Worldwide Interoperability for Microwave Access. Based on the IEEE 802.16
standards for wireless broadband transmissions, this emerging technology
has the capacity to provide broadband coverage for large metropolitan
areas and remote rural locations as well. Aside from fixed Internet
access, WiMAX can also be utilized for portable and mobile access. How is
this all possible? Look up the links below to read about what could be the
future of broadband Internet service as more computer technology giants
jump on the WiMAX bandwagon.
Resources What enables WiMAX technology to be as flexible and
versatile as it promises to be? HowStuffWorks.com (www.computer.howstuffworks.com/wimax.htm),
unearths the mysteries of WiMAX but also explains what you might need to
do if you decide to switch from your DSL or cable Internet service.
WiMAX.com furnishes a wealth of information, including training at its
WiMAX University. The site (www.wimax.com/education/faq)

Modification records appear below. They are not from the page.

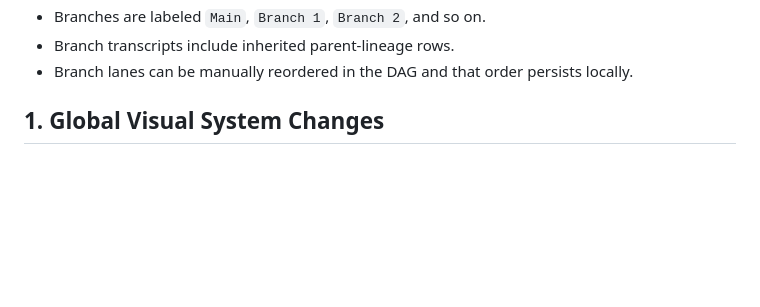
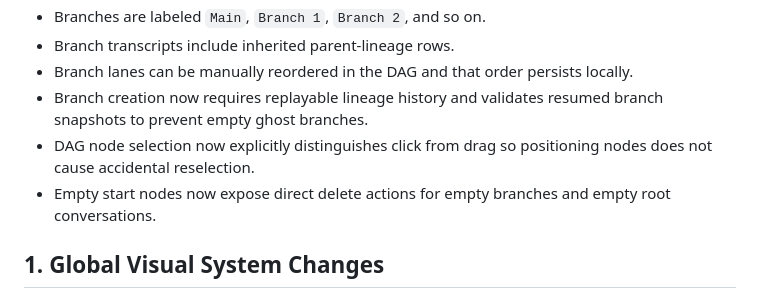
Before and after one commit to henry-dev-atkins/Nodex, a Markdown page: docs/UI_REDESIGN_SPEC.md, the part around the change. GitHub-like rendering; blank space fills up the shorter version.

```diff
--- a/docs/UI_REDESIGN_SPEC.md
+++ b/docs/UI_REDESIGN_SPEC.md
@@ -12,6 +12,9 @@ Current shipped refinements on top of this spec:
 - Branches are labeled `Main`, `Branch 1`, `Branch 2`, and so on.
 - Branch transcripts include inherited parent-lineage rows.
 - Branch lanes can be manually reordered in the DAG and that order persists locally.
+- Branch creation now requires replayable lineage history and validates resumed branch snapshots to prevent empty ghost branches.
+- DAG node selection now explicitly distinguishes click from drag so positioning nodes does not cause accidental reselection.
+- Empty start nodes now expose direct delete actions for empty branches and empty root conversations.
 
 ## 1. Global Visual System Changes
 
```
Also changed, not shown: README.md (+4 -1 lines), docs/IMPLEMENTATION_PLAN.md (+8 -0 lines).
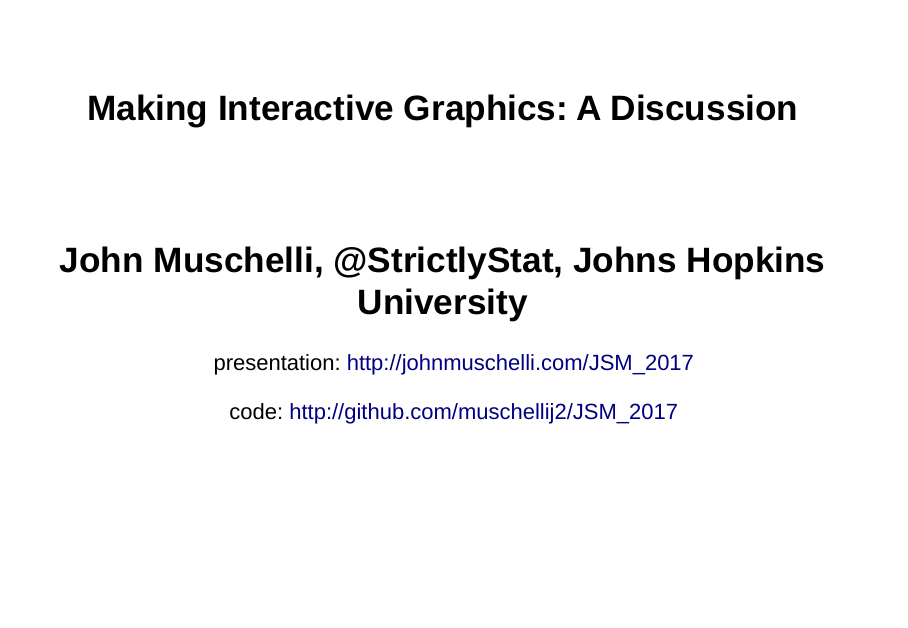
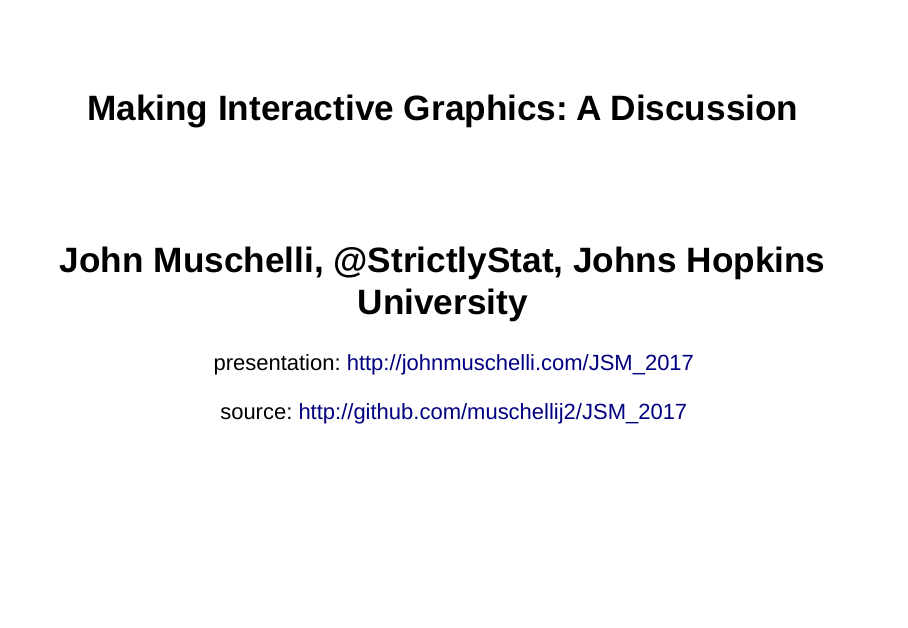
Before and after one commit to muschellij2/JSM_2017, an R Markdown document (index.Rmd): page 1 of 26. Rendered offline with R 4.5, knitr and Pandoc, with nearby package versions; drawn as Slidy slides in place of the format the file asks for.

Commit message:
updating after leo

```diff
--- a/index.Rmd
+++ b/index.Rmd
@@ -2,7 +2,7 @@
 title: "Making Interactive Graphics: A Discussion"
 subtitle: "John Muschelli, \\@StrictlyStat,\n Johns Hopkins University"
 author: "presentation: http://johnmuschelli.com/JSM_2017"
-date: "code: http://github.com/muschellij2/JSM_2017"
+date: "source: http://github.com/muschellij2/JSM_2017"
 output:
   ioslides_presentation:
     self_contained: false
```
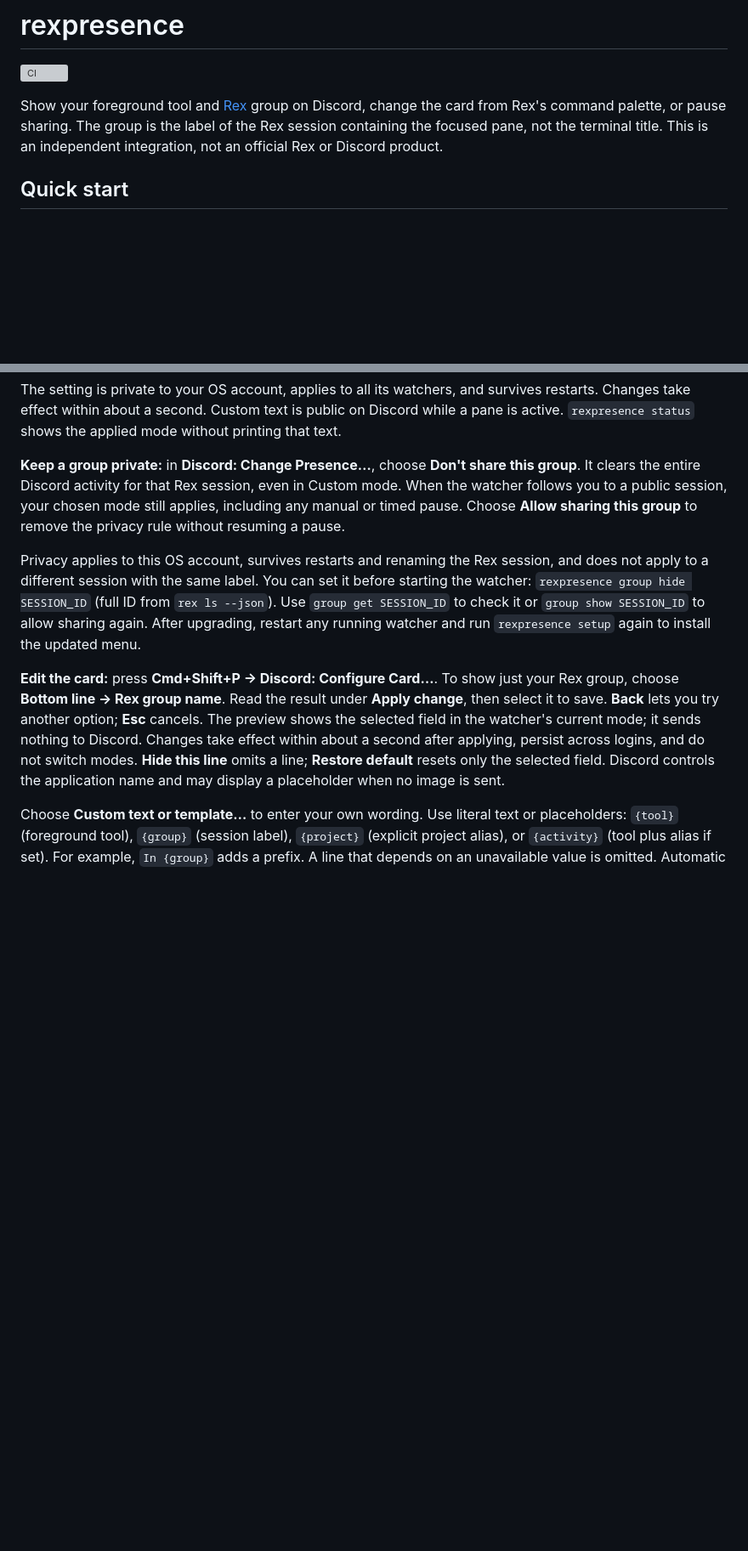
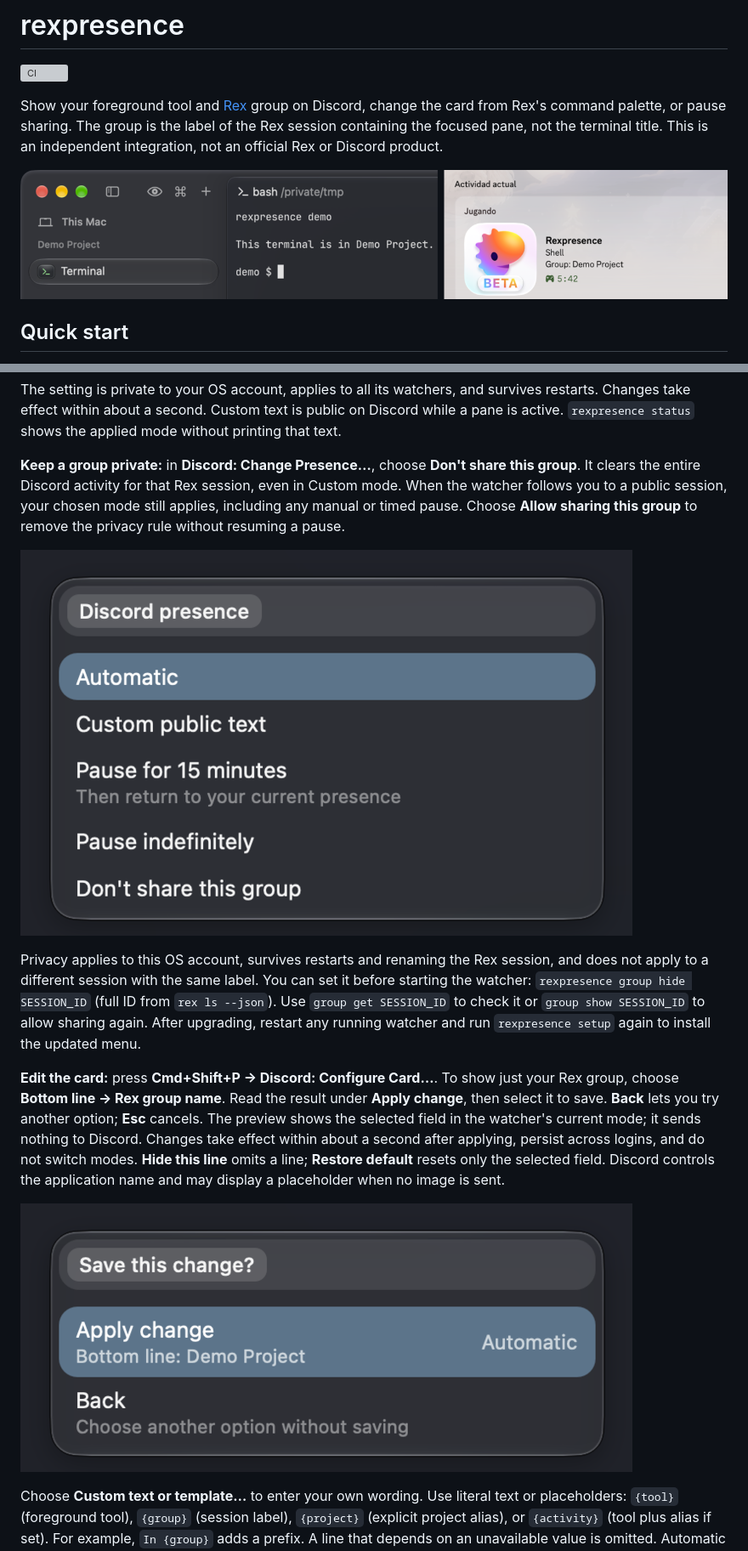
Before and after one commit to Luqueee/rexpresence, a Markdown page: README.md, 2 parts joined by grey strips. Shown at 85% size. Drawn GitHub-style; pictures changed too: docs/screenshots/rex-card.png (added), docs/screenshots/rex-discord.png (added), docs/screenshots/rex-privacy.png (added); blank space fills up the shorter version; grey boxes are pictures that could not be loaded.

```diff
--- a/README.md
+++ b/README.md
@@ -3,6 +3,8 @@
 [![CI](https://github.com/Luqueee/rexpresence/actions/workflows/ci.yml/badge.svg)](https://github.com/Luqueee/rexpresence/actions/workflows/ci.yml)
 
 Show your foreground tool and [Rex](https://www.superlogical.com/rex) group on Discord, change the card from Rex's command palette, or pause sharing. The group is the label of the Rex session containing the focused pane, not the terminal title. This is an independent integration, not an official Rex or Discord product.
+
+![Rex with Demo Project selected beside the Discord Rich Presence card for the same group](docs/screenshots/rex-discord.png)
 
 ## Quick start
 
@@ -64,9 +70,13 @@ The setting is private to your OS account, applies to all its watchers, and surv
 
 **Keep a group private:** in **Discord: Change Presence…**, choose **Don't share this group**. It clears the entire Discord activity for that Rex session, even in Custom mode. When the watcher follows you to a public session, your chosen mode still applies, including any manual or timed pause. Choose **Allow sharing this group** to remove the privacy rule without resuming a pause.
 
+![Discord presence picker with the Don't share this group option](docs/screenshots/rex-privacy.png)
+
 Privacy applies to this OS account, survives restarts and renaming the Rex session, and does not apply to a different session with the same label. You can set it before starting the watcher: `rexpresence group hide SESSION_ID` (full ID from `rex ls --json`). Use `group get SESSION_ID` to check it or `group show SESSION_ID` to allow sharing again. After upgrading, restart any running watcher and run `rexpresence setup` again to install the updated menu.
 
 **Edit the card:** press **Cmd+Shift+P → Discord: Configure Card…**. To show just your Rex group, choose **Bottom line → Rex group name**. Read the result under **Apply change**, then select it to save. **Back** lets you try another option; **Esc** cancels. The preview shows the selected field in the watcher's current mode; it sends nothing to Discord. Changes take effect within about a second after applying, persist across logins, and do not switch modes. **Hide this line** omits a line; **Restore default** resets only the selected field. Discord controls the application name and may display a placeholder when no image is sent.
+
+![Rex preview showing Demo Project on the bottom line before applying the change](docs/screenshots/rex-card.png)
 
 Choose **Custom text or template…** to enter your own wording. Use literal text or placeholders: `{tool}` (foreground tool), `{group}` (session label), `{project}` (explicit project alias), or `{activity}` (tool plus alias if set). For example, `In {group}` adds a prefix. A line that depends on an unavailable value is omitted. Automatic templates never expand in custom mode; logo and timer preferences apply to both modes.
 
```
Also changed, not shown: other parts of README.md (+4 -0 lines), docs/screenshots/rex-commands.png (added), docs/screenshots/rex-paused.png (added).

has an online learning center where answers to many FAQs, such as “Is
WiMAX safe?” and “Will I have WiMAX service on my cell phone?” are
well-explained. Within the same learning center, you can compare WiMAX
with the other competing broadband technologies at www.wimax.com/education/wimax/other_technologies.
of WiMAX The WiMAX Forum is the non-profit organization responsible
for standardizing and certifying WiMAX equipment. Its goal is “to
position WiMAX as the next-generation wireless broadband Internet
technology of choice anytime, anywhere.” You can find out more about the
Forum at www.wimaxforum.org.
A The Broadband
Wireless Exchange Magazine (www.bbwexchange.com/wimax)
maintains up-to-date news on the most recent developments relating to